Work to be completed »
Each line of the records below that holds "DiagramaDominio" should be copied out.

Task input: Begin

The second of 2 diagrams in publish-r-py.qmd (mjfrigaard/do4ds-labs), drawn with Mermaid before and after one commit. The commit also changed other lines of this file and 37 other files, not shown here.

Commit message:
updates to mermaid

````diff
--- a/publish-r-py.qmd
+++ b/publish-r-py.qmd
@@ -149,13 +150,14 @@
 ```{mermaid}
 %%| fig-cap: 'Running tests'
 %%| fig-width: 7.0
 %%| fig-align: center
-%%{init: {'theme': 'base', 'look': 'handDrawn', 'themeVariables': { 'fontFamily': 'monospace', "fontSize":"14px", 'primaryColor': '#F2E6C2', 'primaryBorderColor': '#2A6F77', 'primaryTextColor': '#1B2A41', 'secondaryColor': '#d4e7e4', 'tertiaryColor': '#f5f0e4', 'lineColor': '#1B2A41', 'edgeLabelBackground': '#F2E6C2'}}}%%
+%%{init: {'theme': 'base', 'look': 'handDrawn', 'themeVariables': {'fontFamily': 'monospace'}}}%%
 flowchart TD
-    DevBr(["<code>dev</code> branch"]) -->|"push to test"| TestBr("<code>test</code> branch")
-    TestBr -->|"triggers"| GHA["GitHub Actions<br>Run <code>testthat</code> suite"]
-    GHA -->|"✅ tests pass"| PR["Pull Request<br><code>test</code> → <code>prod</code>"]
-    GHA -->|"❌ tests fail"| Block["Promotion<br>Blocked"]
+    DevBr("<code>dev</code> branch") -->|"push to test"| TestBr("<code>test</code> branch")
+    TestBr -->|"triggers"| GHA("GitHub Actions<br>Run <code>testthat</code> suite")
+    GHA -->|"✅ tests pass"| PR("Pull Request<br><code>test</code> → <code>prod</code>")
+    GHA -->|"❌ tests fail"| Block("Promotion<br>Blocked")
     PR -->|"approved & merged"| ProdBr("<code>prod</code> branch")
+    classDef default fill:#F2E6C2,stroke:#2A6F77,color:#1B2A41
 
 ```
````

Task input: End
Task input: Begin

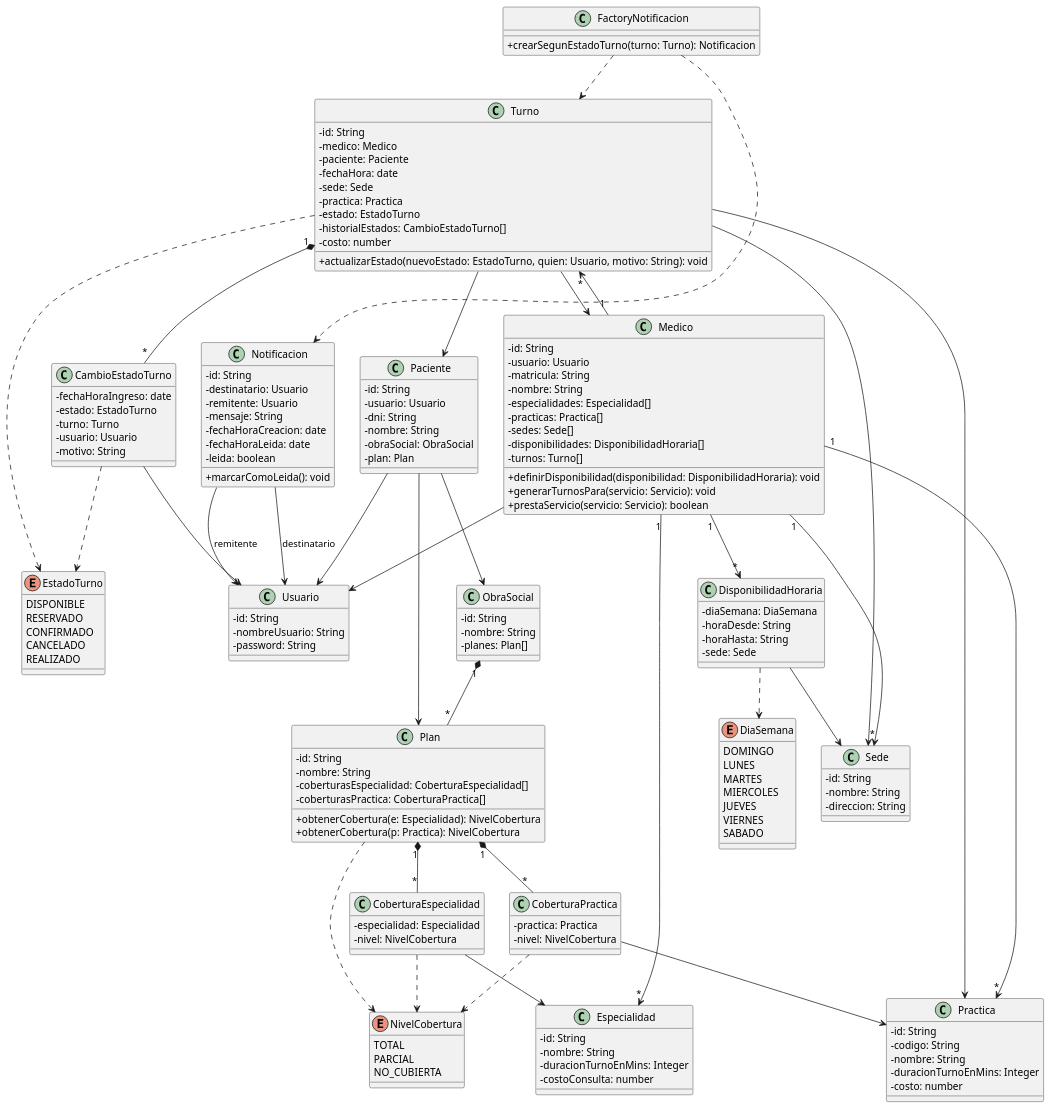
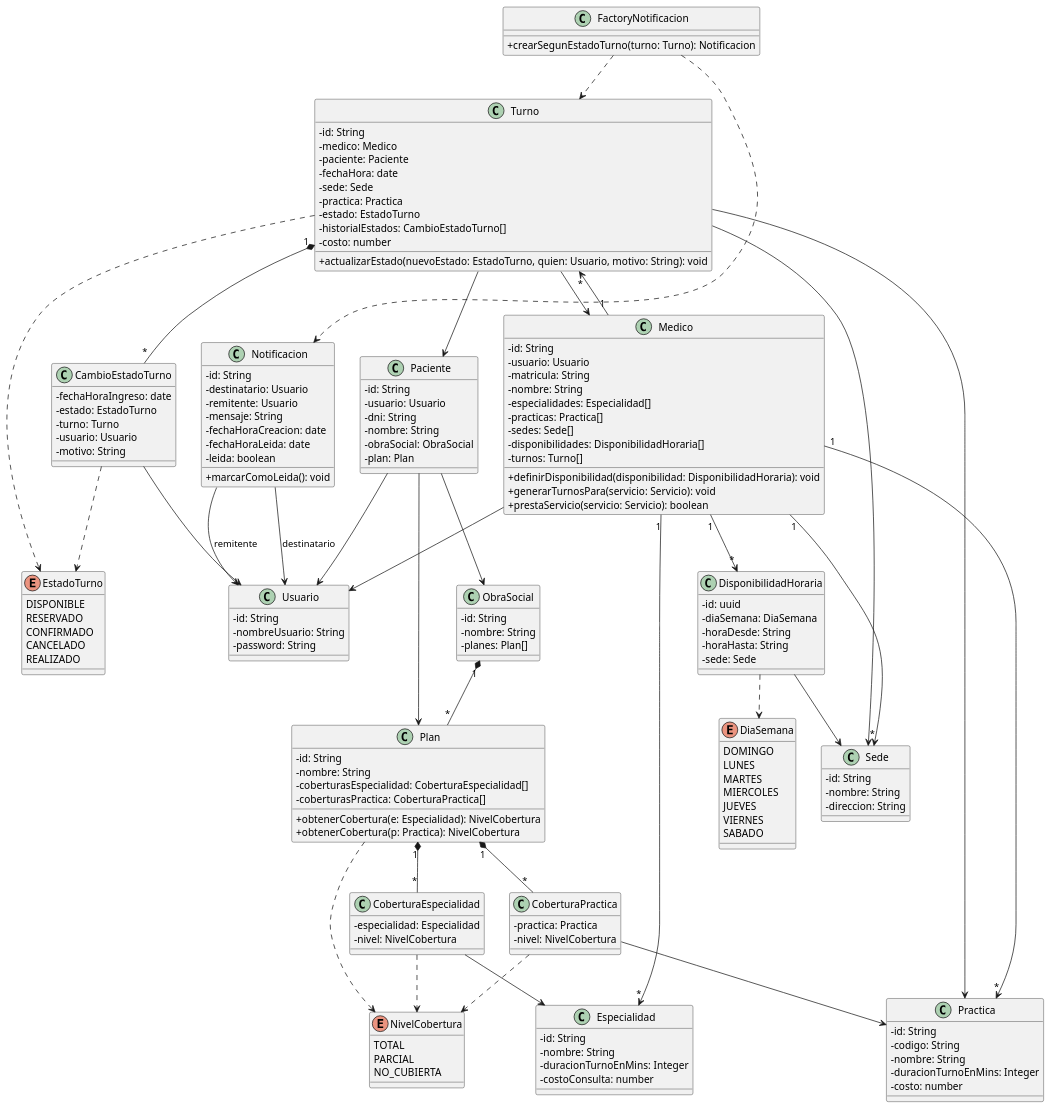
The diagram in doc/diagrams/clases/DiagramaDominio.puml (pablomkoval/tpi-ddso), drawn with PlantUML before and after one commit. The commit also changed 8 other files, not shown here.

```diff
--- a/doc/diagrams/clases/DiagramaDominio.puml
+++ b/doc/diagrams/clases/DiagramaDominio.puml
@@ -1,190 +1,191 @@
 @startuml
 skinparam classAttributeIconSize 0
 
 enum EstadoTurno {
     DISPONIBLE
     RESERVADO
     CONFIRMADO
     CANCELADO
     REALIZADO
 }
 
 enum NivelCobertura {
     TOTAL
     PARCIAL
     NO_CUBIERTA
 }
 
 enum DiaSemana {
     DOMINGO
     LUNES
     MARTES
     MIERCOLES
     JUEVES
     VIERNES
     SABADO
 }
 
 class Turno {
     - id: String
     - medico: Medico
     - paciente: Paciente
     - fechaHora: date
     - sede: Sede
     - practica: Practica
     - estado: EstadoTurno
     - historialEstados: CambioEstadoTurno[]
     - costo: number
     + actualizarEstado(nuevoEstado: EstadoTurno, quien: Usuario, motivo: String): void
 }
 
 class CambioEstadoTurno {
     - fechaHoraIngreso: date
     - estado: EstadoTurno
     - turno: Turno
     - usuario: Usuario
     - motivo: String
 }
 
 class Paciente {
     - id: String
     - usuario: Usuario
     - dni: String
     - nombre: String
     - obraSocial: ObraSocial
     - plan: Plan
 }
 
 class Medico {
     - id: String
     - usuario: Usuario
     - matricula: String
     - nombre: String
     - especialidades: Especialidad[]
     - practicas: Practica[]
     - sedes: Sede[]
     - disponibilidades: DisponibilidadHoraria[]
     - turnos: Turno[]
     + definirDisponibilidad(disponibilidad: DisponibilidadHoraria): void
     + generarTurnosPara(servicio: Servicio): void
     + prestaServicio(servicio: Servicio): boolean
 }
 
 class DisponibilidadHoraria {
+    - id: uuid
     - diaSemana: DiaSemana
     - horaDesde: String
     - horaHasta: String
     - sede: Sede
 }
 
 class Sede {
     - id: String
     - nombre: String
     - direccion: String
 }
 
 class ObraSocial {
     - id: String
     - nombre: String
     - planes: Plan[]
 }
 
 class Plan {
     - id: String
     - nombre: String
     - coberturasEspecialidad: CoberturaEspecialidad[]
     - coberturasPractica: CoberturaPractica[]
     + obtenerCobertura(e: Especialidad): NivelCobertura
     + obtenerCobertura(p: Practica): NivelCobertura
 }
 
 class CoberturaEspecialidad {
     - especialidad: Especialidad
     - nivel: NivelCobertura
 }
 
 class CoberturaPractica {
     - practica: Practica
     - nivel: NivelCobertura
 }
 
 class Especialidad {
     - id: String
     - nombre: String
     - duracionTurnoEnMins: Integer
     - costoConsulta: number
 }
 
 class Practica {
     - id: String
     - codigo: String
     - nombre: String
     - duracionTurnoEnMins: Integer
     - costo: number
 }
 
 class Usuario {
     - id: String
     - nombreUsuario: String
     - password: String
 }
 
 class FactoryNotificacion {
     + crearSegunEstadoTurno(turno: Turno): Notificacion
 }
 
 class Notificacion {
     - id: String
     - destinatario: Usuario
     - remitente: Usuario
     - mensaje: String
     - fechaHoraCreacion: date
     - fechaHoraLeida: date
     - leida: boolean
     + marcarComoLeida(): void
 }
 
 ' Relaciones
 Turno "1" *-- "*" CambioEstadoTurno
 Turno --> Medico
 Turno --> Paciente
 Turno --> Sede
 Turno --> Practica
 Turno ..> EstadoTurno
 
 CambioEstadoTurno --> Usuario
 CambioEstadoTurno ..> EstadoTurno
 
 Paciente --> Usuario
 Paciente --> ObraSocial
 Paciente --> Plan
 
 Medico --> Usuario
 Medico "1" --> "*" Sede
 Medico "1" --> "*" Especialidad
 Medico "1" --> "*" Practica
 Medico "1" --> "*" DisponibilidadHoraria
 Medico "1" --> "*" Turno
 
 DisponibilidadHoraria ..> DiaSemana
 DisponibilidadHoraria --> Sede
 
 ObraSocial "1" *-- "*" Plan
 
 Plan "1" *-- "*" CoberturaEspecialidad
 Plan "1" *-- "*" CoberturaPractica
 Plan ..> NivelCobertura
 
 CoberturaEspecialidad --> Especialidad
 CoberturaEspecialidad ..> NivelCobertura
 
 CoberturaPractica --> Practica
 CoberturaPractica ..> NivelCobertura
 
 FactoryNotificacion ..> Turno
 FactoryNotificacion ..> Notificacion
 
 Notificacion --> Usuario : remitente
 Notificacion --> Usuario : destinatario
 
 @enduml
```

Task input: End

Answer section »
The diagram in doc/diagrams/clases/DiagramaDominio.puml (pablomkoval/tpi-ddso), drawn with PlantUML before and after one commit. The commit also changed 8 other files, not shown here.
--- a/doc/diagrams/clases/DiagramaDominio.puml
+++ b/doc/diagrams/clases/DiagramaDominio.puml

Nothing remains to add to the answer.